» EXERCISE REQUIREMENTS: Could you copy every line in the listing below that has the word "widgets"?

» EXERCISE MATERIAL:

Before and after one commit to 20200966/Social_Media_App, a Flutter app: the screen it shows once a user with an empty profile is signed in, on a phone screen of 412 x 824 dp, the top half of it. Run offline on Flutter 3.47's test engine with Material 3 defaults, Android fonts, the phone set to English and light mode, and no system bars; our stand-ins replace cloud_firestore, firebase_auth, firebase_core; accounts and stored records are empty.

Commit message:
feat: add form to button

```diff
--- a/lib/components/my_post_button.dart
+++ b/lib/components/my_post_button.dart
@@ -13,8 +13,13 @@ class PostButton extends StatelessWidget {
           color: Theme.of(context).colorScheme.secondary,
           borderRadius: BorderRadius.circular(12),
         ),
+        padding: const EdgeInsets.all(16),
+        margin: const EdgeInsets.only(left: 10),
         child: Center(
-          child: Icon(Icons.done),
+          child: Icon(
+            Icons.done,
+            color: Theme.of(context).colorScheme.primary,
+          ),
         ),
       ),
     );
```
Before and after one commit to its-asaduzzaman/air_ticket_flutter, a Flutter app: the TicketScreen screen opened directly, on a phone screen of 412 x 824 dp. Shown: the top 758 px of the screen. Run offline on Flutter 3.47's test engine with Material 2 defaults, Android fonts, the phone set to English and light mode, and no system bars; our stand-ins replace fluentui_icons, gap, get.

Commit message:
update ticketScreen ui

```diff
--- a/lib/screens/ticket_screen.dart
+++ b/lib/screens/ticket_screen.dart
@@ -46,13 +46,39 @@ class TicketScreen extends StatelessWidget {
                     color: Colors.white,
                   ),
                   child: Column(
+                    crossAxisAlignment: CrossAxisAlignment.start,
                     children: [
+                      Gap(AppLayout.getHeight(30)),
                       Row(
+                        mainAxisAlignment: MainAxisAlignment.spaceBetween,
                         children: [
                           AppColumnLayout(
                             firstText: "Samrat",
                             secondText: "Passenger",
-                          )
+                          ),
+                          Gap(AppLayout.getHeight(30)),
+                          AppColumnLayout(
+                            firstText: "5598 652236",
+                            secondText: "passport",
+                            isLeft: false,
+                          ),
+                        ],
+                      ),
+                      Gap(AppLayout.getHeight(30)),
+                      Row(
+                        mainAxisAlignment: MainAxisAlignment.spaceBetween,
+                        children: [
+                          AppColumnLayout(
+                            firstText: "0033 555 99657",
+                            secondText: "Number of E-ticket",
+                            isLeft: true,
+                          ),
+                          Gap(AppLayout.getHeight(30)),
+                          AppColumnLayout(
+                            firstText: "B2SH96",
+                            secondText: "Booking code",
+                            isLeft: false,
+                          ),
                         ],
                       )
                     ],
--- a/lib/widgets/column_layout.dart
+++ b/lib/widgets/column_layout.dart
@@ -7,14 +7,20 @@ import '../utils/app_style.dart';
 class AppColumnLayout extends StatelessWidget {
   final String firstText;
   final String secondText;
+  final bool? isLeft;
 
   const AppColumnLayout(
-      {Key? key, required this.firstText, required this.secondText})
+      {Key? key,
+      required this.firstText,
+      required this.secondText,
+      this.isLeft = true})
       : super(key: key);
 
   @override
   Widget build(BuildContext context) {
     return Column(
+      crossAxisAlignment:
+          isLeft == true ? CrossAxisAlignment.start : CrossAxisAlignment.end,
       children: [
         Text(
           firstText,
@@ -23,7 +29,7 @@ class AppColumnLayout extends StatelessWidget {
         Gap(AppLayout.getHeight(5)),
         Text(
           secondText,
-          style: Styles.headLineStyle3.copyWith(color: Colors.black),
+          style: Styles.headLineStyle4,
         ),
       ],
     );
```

» ANSWER BOX:
--- a/lib/widgets/column_layout.dart
+++ b/lib/widgets/column_layout.dart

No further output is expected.